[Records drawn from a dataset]

######

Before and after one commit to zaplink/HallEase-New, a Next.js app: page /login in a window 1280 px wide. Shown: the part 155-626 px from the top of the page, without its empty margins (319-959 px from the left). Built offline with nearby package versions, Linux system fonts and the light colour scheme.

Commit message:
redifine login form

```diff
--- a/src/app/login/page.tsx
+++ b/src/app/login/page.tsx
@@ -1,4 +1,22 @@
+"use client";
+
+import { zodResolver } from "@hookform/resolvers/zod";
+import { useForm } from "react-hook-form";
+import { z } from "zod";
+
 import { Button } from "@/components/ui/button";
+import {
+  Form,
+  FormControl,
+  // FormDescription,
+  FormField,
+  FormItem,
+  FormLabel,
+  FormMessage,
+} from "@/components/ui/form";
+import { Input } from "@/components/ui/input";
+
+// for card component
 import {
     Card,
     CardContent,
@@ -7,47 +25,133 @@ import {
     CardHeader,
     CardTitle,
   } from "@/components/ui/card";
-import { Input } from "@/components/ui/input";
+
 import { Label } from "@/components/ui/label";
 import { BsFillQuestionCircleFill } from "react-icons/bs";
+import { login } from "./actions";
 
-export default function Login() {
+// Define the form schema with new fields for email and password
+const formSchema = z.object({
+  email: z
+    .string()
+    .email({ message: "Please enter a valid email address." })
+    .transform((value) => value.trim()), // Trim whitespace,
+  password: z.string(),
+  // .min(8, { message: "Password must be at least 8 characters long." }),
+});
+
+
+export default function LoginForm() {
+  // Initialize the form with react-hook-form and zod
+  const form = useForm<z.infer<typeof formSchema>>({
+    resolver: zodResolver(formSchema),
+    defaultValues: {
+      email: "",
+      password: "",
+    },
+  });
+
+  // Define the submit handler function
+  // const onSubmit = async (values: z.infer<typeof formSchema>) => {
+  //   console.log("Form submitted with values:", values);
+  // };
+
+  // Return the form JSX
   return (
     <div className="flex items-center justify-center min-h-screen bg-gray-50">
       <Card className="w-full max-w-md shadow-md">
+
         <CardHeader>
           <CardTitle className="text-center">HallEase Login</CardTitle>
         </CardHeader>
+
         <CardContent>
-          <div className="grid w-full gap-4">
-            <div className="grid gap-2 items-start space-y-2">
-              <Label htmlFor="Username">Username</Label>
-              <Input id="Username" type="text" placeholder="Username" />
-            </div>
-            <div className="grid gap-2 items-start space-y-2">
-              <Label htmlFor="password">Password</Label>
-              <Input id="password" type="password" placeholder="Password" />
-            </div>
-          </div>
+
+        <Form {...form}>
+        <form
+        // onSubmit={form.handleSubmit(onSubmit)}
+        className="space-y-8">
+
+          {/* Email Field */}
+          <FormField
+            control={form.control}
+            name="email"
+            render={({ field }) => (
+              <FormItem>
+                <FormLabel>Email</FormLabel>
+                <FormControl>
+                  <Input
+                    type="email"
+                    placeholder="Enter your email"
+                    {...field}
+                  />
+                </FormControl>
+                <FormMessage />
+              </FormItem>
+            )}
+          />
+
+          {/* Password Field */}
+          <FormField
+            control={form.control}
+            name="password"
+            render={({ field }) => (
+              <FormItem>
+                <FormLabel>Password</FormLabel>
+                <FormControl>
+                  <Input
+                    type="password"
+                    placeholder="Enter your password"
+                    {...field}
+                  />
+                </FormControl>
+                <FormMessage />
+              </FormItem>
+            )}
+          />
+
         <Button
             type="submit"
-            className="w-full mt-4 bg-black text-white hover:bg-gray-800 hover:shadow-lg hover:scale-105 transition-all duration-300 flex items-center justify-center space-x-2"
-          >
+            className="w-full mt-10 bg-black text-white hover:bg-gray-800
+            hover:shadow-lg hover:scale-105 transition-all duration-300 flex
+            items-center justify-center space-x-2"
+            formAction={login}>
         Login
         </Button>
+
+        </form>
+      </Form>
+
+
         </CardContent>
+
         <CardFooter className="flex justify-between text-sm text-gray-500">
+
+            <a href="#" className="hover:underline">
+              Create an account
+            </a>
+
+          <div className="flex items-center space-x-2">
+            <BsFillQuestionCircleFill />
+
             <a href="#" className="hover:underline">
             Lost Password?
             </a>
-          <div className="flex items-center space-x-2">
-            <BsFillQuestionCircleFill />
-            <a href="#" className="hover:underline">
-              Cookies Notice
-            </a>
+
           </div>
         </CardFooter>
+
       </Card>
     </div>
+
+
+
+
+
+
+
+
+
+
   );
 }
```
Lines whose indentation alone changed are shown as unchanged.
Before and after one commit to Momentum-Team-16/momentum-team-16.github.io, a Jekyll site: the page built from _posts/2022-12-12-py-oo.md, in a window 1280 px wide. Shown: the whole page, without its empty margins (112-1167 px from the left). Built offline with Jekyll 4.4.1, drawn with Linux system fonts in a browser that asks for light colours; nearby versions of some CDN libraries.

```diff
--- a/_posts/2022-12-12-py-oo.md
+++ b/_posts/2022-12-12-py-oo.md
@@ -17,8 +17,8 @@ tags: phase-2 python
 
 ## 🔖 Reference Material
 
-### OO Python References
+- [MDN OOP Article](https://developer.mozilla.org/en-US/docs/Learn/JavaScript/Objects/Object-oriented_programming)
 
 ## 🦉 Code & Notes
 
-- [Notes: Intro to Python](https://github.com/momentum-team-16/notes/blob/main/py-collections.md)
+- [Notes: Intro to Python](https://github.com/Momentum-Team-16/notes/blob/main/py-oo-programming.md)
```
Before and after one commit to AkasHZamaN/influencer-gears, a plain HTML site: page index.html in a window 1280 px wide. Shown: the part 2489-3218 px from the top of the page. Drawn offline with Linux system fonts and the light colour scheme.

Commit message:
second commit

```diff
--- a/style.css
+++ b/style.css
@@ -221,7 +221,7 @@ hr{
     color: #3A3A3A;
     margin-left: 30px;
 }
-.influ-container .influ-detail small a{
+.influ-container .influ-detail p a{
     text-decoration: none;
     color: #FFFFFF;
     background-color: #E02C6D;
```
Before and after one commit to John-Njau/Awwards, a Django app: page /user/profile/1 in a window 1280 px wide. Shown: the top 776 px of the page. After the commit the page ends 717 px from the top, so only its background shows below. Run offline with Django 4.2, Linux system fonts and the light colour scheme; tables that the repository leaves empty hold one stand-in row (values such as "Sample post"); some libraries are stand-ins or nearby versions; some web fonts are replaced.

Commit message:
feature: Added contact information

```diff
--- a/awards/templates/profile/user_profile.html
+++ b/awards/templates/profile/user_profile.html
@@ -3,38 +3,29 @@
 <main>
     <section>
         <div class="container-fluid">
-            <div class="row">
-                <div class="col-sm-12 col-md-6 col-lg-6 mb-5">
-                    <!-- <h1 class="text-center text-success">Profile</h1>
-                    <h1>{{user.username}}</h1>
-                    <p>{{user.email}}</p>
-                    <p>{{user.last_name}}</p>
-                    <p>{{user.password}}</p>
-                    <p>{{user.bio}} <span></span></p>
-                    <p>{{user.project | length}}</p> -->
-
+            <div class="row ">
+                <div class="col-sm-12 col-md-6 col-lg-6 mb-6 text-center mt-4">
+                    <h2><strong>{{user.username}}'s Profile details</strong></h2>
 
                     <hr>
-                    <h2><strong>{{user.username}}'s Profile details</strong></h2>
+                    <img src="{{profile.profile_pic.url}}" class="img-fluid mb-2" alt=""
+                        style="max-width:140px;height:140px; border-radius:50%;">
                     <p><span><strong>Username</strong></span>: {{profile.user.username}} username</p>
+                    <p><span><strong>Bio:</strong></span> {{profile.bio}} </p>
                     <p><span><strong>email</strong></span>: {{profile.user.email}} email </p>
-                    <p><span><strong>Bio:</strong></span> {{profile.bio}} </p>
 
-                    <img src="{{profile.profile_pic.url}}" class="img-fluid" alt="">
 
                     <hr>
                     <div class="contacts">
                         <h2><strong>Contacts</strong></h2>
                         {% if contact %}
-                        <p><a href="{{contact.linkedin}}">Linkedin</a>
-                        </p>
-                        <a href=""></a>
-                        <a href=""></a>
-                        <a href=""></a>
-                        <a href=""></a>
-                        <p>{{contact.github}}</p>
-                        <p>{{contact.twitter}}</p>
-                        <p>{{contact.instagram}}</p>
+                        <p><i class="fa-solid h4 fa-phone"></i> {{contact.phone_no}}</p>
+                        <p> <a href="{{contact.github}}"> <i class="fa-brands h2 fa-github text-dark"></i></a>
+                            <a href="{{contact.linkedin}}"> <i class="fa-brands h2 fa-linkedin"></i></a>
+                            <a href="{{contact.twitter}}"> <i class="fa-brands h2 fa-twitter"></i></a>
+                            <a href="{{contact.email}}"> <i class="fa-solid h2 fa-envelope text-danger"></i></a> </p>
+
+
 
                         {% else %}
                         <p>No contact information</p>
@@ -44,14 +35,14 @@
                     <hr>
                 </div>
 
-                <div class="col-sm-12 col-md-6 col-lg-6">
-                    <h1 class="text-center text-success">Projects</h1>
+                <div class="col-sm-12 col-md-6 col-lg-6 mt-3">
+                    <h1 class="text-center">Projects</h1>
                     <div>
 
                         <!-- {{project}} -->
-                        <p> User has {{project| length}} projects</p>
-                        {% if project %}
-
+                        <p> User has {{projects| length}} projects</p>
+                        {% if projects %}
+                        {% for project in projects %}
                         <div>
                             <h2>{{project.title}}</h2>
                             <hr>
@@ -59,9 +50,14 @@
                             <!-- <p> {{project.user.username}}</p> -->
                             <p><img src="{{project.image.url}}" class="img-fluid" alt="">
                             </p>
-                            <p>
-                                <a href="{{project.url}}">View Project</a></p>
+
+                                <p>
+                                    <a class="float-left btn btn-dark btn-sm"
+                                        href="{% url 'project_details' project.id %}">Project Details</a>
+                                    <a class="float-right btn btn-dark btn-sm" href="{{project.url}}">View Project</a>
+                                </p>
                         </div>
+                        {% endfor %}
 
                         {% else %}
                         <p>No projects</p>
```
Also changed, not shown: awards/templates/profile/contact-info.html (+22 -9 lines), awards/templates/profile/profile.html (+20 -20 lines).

######

Which lines above contain "center"? Show each of them.

Exercise result →
     <div className="flex items-center justify-center min-h-screen bg-gray-50">
           <CardTitle className="text-center">HallEase Login</CardTitle>
-            className="w-full mt-4 bg-black text-white hover:bg-gray-800 hover:shadow-lg hover:scale-105 transition-all duration-300 flex items-center justify-center space-x-2"
+            items-center justify-center space-x-2"
+          <div className="flex items-center space-x-2">
-          <div className="flex items-center space-x-2">
-                    <!-- <h1 class="text-center text-success">Profile</h1>
+                <div class="col-sm-12 col-md-6 col-lg-6 mb-6 text-center mt-4">
-                    <h1 class="text-center text-success">Projects</h1>
+                    <h1 class="text-center">Projects</h1>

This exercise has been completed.